Lou had been reading the work Kleandros had given him. At first his grin had been as wide as the Greek’s, but little by little it fell from his face, replaced first by puzzlement and then by anger. “What are you trying to palm off on us?” he demanded of Kleandros. “This is not Hieronymos of Kardia’s history; it’s the work of Diodoros of Sicily, who borrowed from him.”
Alvarez’s newfound liking for Kleandros flickered and blew out. Muscles bunched in his arms as he rose. If this downtime dimbulb was trying to cheat them, he was going to remember it for the rest of his life.
A crash behind him made him whirl, hand darting for his gun. Half a dozen fully armored Romans had burst from their concealment within Kleandros’ house and were rushing him, swords drawn, faces grim over their shields. Lou screamed in terror and started to run. Barking an oath, Alvarez snapped off a quick shot. It went wild. Before he could fire again, Kleandros seized his arm and dragged it down. Desperate now, Alvarez smashed at the doctor with his left fist. Kleandros fell with a groan, but by then the soldiers were on the time traveler. A sword knocked the gun from his hand. It flew spinning into the flowers. Punching and kicking to the last, he was borne to the ground and trussed like a hog on the way to the slaughterhouse.

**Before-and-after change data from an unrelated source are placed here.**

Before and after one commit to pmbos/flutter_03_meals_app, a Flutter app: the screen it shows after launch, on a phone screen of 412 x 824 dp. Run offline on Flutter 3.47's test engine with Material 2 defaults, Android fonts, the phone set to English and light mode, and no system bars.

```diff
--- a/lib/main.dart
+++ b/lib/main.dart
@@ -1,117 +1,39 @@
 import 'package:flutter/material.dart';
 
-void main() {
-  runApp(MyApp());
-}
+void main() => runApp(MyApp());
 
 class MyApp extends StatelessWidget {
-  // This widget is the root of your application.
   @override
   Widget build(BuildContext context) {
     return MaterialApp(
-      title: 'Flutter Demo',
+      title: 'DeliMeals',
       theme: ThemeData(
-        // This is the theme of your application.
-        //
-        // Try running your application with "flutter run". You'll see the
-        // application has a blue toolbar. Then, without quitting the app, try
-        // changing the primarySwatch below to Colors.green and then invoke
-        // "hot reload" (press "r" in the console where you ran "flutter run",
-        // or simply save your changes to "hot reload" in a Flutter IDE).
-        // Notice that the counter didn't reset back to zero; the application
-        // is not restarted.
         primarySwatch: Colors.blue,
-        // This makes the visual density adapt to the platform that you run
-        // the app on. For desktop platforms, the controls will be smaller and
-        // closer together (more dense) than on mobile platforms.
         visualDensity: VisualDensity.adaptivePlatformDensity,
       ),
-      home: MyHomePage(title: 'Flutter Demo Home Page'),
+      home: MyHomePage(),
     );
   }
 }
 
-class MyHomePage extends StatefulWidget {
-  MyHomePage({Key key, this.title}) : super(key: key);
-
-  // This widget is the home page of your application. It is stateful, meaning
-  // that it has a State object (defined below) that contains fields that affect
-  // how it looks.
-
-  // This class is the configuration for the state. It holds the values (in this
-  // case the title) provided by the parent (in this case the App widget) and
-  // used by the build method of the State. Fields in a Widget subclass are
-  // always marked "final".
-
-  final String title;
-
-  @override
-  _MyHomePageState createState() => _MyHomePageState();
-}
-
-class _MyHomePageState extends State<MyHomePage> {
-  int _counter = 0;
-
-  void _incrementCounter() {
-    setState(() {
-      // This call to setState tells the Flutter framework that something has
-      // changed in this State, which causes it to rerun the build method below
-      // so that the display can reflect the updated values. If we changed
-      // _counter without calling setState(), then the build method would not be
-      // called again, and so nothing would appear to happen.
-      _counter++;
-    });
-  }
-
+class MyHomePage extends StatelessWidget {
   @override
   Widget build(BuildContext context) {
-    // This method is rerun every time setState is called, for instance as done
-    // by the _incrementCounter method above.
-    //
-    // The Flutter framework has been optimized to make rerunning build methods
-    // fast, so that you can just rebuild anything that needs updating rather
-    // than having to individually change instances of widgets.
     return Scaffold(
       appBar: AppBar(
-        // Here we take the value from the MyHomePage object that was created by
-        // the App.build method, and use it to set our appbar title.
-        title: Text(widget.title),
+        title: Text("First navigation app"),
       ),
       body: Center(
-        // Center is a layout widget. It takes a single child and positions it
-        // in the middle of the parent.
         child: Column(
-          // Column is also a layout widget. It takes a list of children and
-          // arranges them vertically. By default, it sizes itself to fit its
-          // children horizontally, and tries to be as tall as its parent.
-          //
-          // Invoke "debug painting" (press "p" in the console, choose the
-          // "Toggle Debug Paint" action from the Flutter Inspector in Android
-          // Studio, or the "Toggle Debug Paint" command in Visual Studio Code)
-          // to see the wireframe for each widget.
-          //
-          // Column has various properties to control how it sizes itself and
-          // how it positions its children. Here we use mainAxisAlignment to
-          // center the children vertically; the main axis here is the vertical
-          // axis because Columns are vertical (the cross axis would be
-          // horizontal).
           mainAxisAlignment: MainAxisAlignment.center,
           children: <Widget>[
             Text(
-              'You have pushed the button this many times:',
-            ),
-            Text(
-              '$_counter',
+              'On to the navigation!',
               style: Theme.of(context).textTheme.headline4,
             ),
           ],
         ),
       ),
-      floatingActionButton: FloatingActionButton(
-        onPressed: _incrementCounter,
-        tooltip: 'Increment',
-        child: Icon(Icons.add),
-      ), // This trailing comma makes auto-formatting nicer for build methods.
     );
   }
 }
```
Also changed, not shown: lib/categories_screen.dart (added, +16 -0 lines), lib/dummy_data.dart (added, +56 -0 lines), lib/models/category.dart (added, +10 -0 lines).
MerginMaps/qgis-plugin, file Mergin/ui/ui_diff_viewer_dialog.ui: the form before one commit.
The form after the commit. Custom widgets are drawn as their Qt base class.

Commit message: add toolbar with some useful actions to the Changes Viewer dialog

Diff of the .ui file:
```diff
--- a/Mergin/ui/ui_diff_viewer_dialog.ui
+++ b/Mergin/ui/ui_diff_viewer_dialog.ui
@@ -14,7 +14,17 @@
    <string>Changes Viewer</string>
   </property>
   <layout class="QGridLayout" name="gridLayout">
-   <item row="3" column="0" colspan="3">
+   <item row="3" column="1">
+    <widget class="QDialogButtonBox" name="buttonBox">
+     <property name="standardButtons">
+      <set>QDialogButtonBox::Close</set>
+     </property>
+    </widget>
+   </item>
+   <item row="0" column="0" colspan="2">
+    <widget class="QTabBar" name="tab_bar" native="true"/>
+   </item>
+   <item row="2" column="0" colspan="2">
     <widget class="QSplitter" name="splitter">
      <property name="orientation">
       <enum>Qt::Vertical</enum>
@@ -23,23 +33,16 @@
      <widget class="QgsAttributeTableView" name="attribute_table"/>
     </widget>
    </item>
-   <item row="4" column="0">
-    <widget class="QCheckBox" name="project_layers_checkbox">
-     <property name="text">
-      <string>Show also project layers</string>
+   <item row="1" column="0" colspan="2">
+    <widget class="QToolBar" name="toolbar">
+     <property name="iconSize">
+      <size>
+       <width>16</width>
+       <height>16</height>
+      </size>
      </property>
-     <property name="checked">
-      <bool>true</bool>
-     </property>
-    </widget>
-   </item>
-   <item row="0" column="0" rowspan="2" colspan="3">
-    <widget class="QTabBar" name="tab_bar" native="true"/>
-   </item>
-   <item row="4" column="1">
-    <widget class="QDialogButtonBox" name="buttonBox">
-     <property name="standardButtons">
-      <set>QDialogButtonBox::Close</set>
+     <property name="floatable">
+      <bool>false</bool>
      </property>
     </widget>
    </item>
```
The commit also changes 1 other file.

Lou Muller got the same treatment; a magnificent flying tackle had brought him down just inside Kleandros’ front door.